How to prepare a canvas before painting. Today we are dealing with a ‘hot’ topic dear to painters, a theme around which many say and will say, have been said. In this post, we will illustrate some techniques to prepare a canvas before painting in oil to make our painting – in straightforward terms – more beautiful and more resistant. And yes, everyone, in this case, has their own opinion. As we will see the pictorial canvas and we can buy it on the market – as in our online shop of fine arts – it is not always perfect ‘as it is.’ Sometimes, our linen, cotton, or polyester blend support needs a preparation for particular needs, which is called priming. But what is primer?
What is primer?
The term imprimatur derives from the verb ‘to impress,’ from the Latin ‘imprimĕre,’ and therefore ‘to press on.’ In the world of cool drawing ideas, this term refers to the technique – or all the techniques – to prepare a canvas for painting using different substances, such as plaster, glue, lime, linseed oil, lead white, etc. It should be emphasized that there is not just one type of primer. Still, indeed, there are several: looking around online, in fact, you may discover that everyone has their favorite method for preparing a canvas, which differs in one or more steps from the techniques of others. But do not worry: today, in this post, we will offer you a brief overview of the main methods of preparing the pictorial canvas. Before starting, a small note: some call the primer ‘mystical, referring both to the activity of preparing a canvas and to the substance used for this purpose.
What is the primer used for?
Suppose we wanted to answer in a dry and decisive way. In that case, we could say that preparing a canvas with a primer has the purpose of facilitating the very act of painting and guaranteeing a longer duration – and a more marked inalterability – of the result. But this, more than an explanation, is an encyclopedia definition and does not reach our goal: we don’t just want to tell you what primer is, but we want you to understand why every painter must be able to do it practically with his eyes closed, before knowing the how, therefore, you must know why to adopt the most suitable preparation technique for your pictorial canvas from time to time.
First of all, preparing a canvas with the primer means affixing a ‘friendly’ layer between the support and our brush strokes, thus making our background more likely to retain our oil colors. The primer also allows us to preserve the brilliance of our oil painting for a long time, which, otherwise, could end up fading. We must not forget that, if done well, the primer gives elasticity, avoiding those hateful cracks that can irreparably ruin a job.

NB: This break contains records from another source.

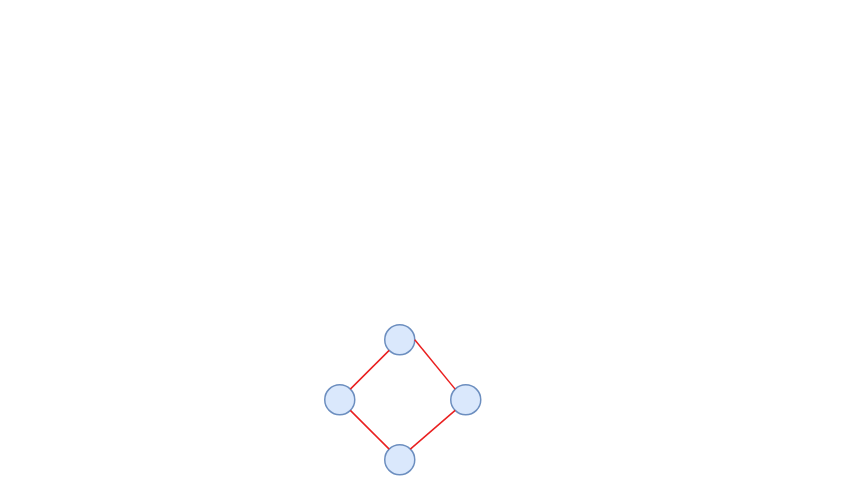
YinhuaChen-cloud/Advanced_Algorithm_hw keeps this draw.io diagram as 未命名绘图.drawio. Above is the earlier version. Source tidied: cells renumbered, new cells numbered last; positions are measured from the earlier drawing's top-left corner, leaving out a move shared by most shapes. Both pictures are drawn from the tidied source at 150%, with x=0, y=0 at pixel (324, 324).
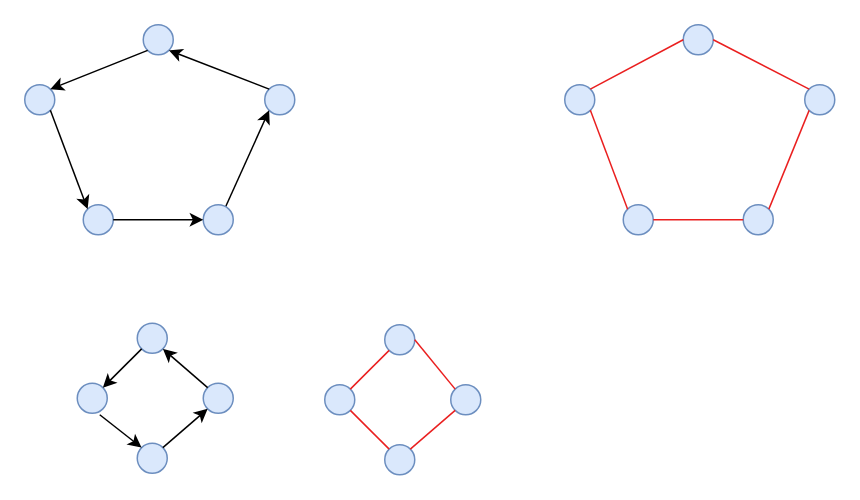
After the change.

Commit message:
更新未命名绘图.drawio

What changed in the source:
```diff
@@
+    <mxCell id="10" style="ellipse;whiteSpace=wrap;html=1;fillColor=#dae8fc;strokeColor=#6c8ebf;" parent="1" vertex="1">
+      <mxGeometry x="-165" y="39" width="20" height="20" as="geometry" />
+    </mxCell>
+    <mxCell id="11" style="ellipse;whiteSpace=wrap;html=1;fillColor=#dae8fc;strokeColor=#6c8ebf;" parent="1" vertex="1">
+      <mxGeometry x="-125" y="-1" width="20" height="20" as="geometry" />
+    </mxCell>
+    <mxCell id="12" style="ellipse;whiteSpace=wrap;html=1;fillColor=#dae8fc;strokeColor=#6c8ebf;" parent="1" vertex="1">
+      <mxGeometry x="-81" y="39" width="20" height="20" as="geometry" />
+    </mxCell>
+    <mxCell id="13" style="ellipse;whiteSpace=wrap;html=1;fillColor=#dae8fc;strokeColor=#6c8ebf;" parent="1" vertex="1">
+      <mxGeometry x="-125" y="79" width="20" height="20" as="geometry" />
+    </mxCell>
+    <mxCell id="14" style="endArrow=classic;html=1;rounded=0;entryX=1;entryY=1;entryDx=0;entryDy=0;exitX=0;exitY=0;exitDx=0;exitDy=0;" parent="1" edge="1" source="12" target="11">
+      <mxGeometry relative="1" as="geometry" />
+    </mxCell>
+    <mxCell id="15" style="endArrow=classic;html=1;rounded=0;entryX=1;entryY=0;entryDx=0;entryDy=0;exitX=0;exitY=1;exitDx=0;exitDy=0;" parent="1" edge="1" source="11" target="10">
+      <mxGeometry relative="1" as="geometry" />
+    </mxCell>
+    <mxCell id="16" style="endArrow=classic;html=1;rounded=0;entryX=0;entryY=0;entryDx=0;entryDy=0;" parent="1" edge="1" target="13">
+      <mxGeometry relative="1" as="geometry">
+        <mxPoint x="-150" y="60" as="sourcePoint" />
+      </mxGeometry>
+    </mxCell>
+    <mxCell id="17" style="endArrow=classic;html=1;rounded=0;entryX=0;entryY=1;entryDx=0;entryDy=0;exitX=1;exitY=0;exitDx=0;exitDy=0;" parent="1" edge="1" source="13" target="12">
+      <mxGeometry relative="1" as="geometry" />
+    </mxCell>
+    <mxCell id="18" style="ellipse;whiteSpace=wrap;html=1;fillColor=#dae8fc;strokeColor=#6c8ebf;" parent="1" vertex="1">
+      <mxGeometry x="-200" y="-160" width="20" height="20" as="geometry" />
+    </mxCell>
+    <mxCell id="19" style="ellipse;whiteSpace=wrap;html=1;fillColor=#dae8fc;strokeColor=#6c8ebf;" parent="1" vertex="1">
+      <mxGeometry x="-121" y="-200" width="20" height="20" as="geometry" />
+    </mxCell>
+    <mxCell id="20" style="ellipse;whiteSpace=wrap;html=1;fillColor=#dae8fc;strokeColor=#6c8ebf;" parent="1" vertex="1">
+      <mxGeometry x="-40" y="-160" width="20" height="20" as="geometry" />
+    </mxCell>
+    <mxCell id="21" style="ellipse;whiteSpace=wrap;html=1;fillColor=#dae8fc;strokeColor=#6c8ebf;" parent="1" vertex="1">
+      <mxGeometry x="-161" y="-80" width="20" height="20" as="geometry" />
+    </mxCell>
+    <mxCell id="22" style="endArrow=classic;html=1;rounded=0;entryX=1;entryY=1;entryDx=0;entryDy=0;exitX=0;exitY=0;exitDx=0;exitDy=0;" parent="1" edge="1" source="20" target="19">
+      <mxGeometry relative="1" as="geometry" />
+    </mxCell>
+    <mxCell id="23" style="endArrow=classic;html=1;rounded=0;entryX=1;entryY=0;entryDx=0;entryDy=0;exitX=0;exitY=1;exitDx=0;exitDy=0;" parent="1" edge="1" source="19" target="18">
+      <mxGeometry relative="1" as="geometry" />
+    </mxCell>
+    <mxCell id="24" style="endArrow=classic;html=1;rounded=0;entryX=0;entryY=0;entryDx=0;entryDy=0;exitX=1;exitY=1;exitDx=0;exitDy=0;" parent="1" edge="1" source="18" target="21">
+      <mxGeometry relative="1" as="geometry" />
+    </mxCell>
+    <mxCell id="25" style="endArrow=classic;html=1;rounded=0;entryX=0;entryY=1;entryDx=0;entryDy=0;" parent="1" edge="1" target="20">
+      <mxGeometry relative="1" as="geometry">
+        <mxPoint x="-70" y="-70" as="sourcePoint" />
+      </mxGeometry>
+    </mxCell>
+    <mxCell id="26" style="ellipse;whiteSpace=wrap;html=1;fillColor=#dae8fc;strokeColor=#6c8ebf;" parent="1" vertex="1">
+      <mxGeometry x="-81" y="-80" width="20" height="20" as="geometry" />
+    </mxCell>
+    <mxCell id="27" style="endArrow=classic;html=1;rounded=0;entryX=0;entryY=0.5;entryDx=0;entryDy=0;exitX=1;exitY=0.5;exitDx=0;exitDy=0;" parent="1" edge="1" source="21" target="26">
+      <mxGeometry relative="1" as="geometry" />
+    </mxCell>
+    <mxCell id="28" style="ellipse;whiteSpace=wrap;html=1;fillColor=#dae8fc;strokeColor=#6c8ebf;" parent="1" vertex="1">
+      <mxGeometry x="160" y="-160" width="20" height="20" as="geometry" />
+    </mxCell>
+    <mxCell id="29" style="ellipse;whiteSpace=wrap;html=1;fillColor=#dae8fc;strokeColor=#6c8ebf;" parent="1" vertex="1">
+      <mxGeometry x="239" y="-200" width="20" height="20" as="geometry" />
+    </mxCell>
+    <mxCell id="30" style="ellipse;whiteSpace=wrap;html=1;fillColor=#dae8fc;strokeColor=#6c8ebf;" parent="1" vertex="1">
+      <mxGeometry x="320" y="-160" width="20" height="20" as="geometry" />
+    </mxCell>
+    <mxCell id="31" style="ellipse;whiteSpace=wrap;html=1;fillColor=#dae8fc;strokeColor=#6c8ebf;" parent="1" vertex="1">
+      <mxGeometry x="199" y="-80" width="20" height="20" as="geometry" />
+    </mxCell>
+    <mxCell id="32" style="ellipse;whiteSpace=wrap;html=1;fillColor=#dae8fc;strokeColor=#6c8ebf;" parent="1" vertex="1">
+      <mxGeometry x="279" y="-80" width="20" height="20" as="geometry" />
+    </mxCell>
+    <mxCell id="33" style="endArrow=none;html=1;rounded=0;entryX=0;entryY=0.5;entryDx=0;entryDy=0;exitX=1;exitY=0;exitDx=0;exitDy=0;strokeColor=#ea1f1f;" parent="1" edge="1" source="28" target="29">
+      <mxGeometry relative="1" as="geometry" />
+    </mxCell>
+    <mxCell id="34" style="endArrow=none;html=1;rounded=0;entryX=0;entryY=0;entryDx=0;entryDy=0;exitX=1;exitY=0.5;exitDx=0;exitDy=0;strokeColor=#ea1f1f;" parent="1" edge="1" source="29" target="30">
+      <mxGeometry relative="1" as="geometry" />
+    </mxCell>
+    <mxCell id="35" style="endArrow=none;html=1;rounded=0;entryX=0;entryY=0;entryDx=0;entryDy=0;exitX=1;exitY=1;exitDx=0;exitDy=0;strokeColor=#ea1f1f;" parent="1" edge="1" source="28" target="31">
+      <mxGeometry relative="1" as="geometry" />
+    </mxCell>
+    <mxCell id="36" style="endArrow=none;html=1;rounded=0;entryX=0;entryY=1;entryDx=0;entryDy=0;exitX=1;exitY=0;exitDx=0;exitDy=0;strokeColor=#ea1f1f;" parent="1" edge="1" source="32" target="30">
+      <mxGeometry relative="1" as="geometry" />
+    </mxCell>
+    <mxCell id="37" style="endArrow=none;html=1;rounded=0;entryX=0;entryY=0.5;entryDx=0;entryDy=0;exitX=1;exitY=0.5;exitDx=0;exitDy=0;strokeColor=#ea1f1f;" parent="1" edge="1" source="31" target="32">
+      <mxGeometry relative="1" as="geometry" />
+    </mxCell>
```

Why do you have to learn how to prepare a canvas for painting?
A more than the legitimate question: why should you waste time preparing a canvas before painting if canvases on the market are both beautiful and ready? Simple: the primer of the purchased support is not always such as to satisfy our needs. If it is true that the canvases you can buy are already equipped with a universal preparation, it is equally valid that that preparation cannot satisfy everyone. Some canvases may absorb too little oil, others too much, causing the painting to turn towards an unsatisfactory opacity immediately. And this, it should be emphasized, sometimes also happens with quality canvases.
If instead, you went to buy low-alloy canvases for painting, you would find yourself colliding with supports with a fragile veil of primer, more like a coat of white than a layer of plaster. In short, no one forces you to re-prepare the already primed canvases: it all depends on your needs for each different oil painting! Therefore, learning to prepare a pictorial canvas means being able to express the full potential of your oil colors from time to time without letting yourself be influenced by the original characteristics of your support. A whole other discussion, however, must be made about the rough canvases. In that case, the preparation of the support is mandatory.
How to prepare a rough canvas
Let’s assume that you want to try, once in your life, starting from a rough canvas, on which no essential priming has been made. Therefore, you will find yourself in front of a genuinely raw canvas with completely evident texture: starting directly with the primer, or even worse with oil colors, is unthinkable! What we need is an excellent dressing so that we can then quickly spread our primer. All you need is some vinyl glue, preferably with a neutral pH, to avoid damaging the canvas itself. Therefore, you will have to dilute the glue with water and mix well until they are well blended. Well, now your canvas is ready for the actual primer.
How to do the primer
Most people, having bought an already ‘prepared’ canvas, start from this point, not having to undertake the dressing. As mentioned, not everyone primes in the same way. Many do not do it right: some do not do it because they are pleased with the canvas purchased, others avoid this procedure out of laziness, and others lack time. In short, the zero degrees of priming corresponds to not doing it at all. Where possible, however, it is always best to prepare the canvas before painting with oil colors. There are painters who, undecided between doing it and not doing it, choose the compromise, spreading an acrylic color background on the canvas, proceeding with two or three layers in crossed layers.
Much, much better to rely on natural and ready-made primers that we can find on the market, such as the very comfortable white acrylic plaster. Preparing the canvas before painting, in this way, is easy, fast, and effective: it will be enough to spread the plaster with a spatula, let it dry, and lightly sand, using fine sandpaper. After removing the residues of chalk dust with a brush, you can decide whether to add another layer of chalk or start painting: in general, 2 to 4 or 5 coats of chalk are applied to get a perfect canvas.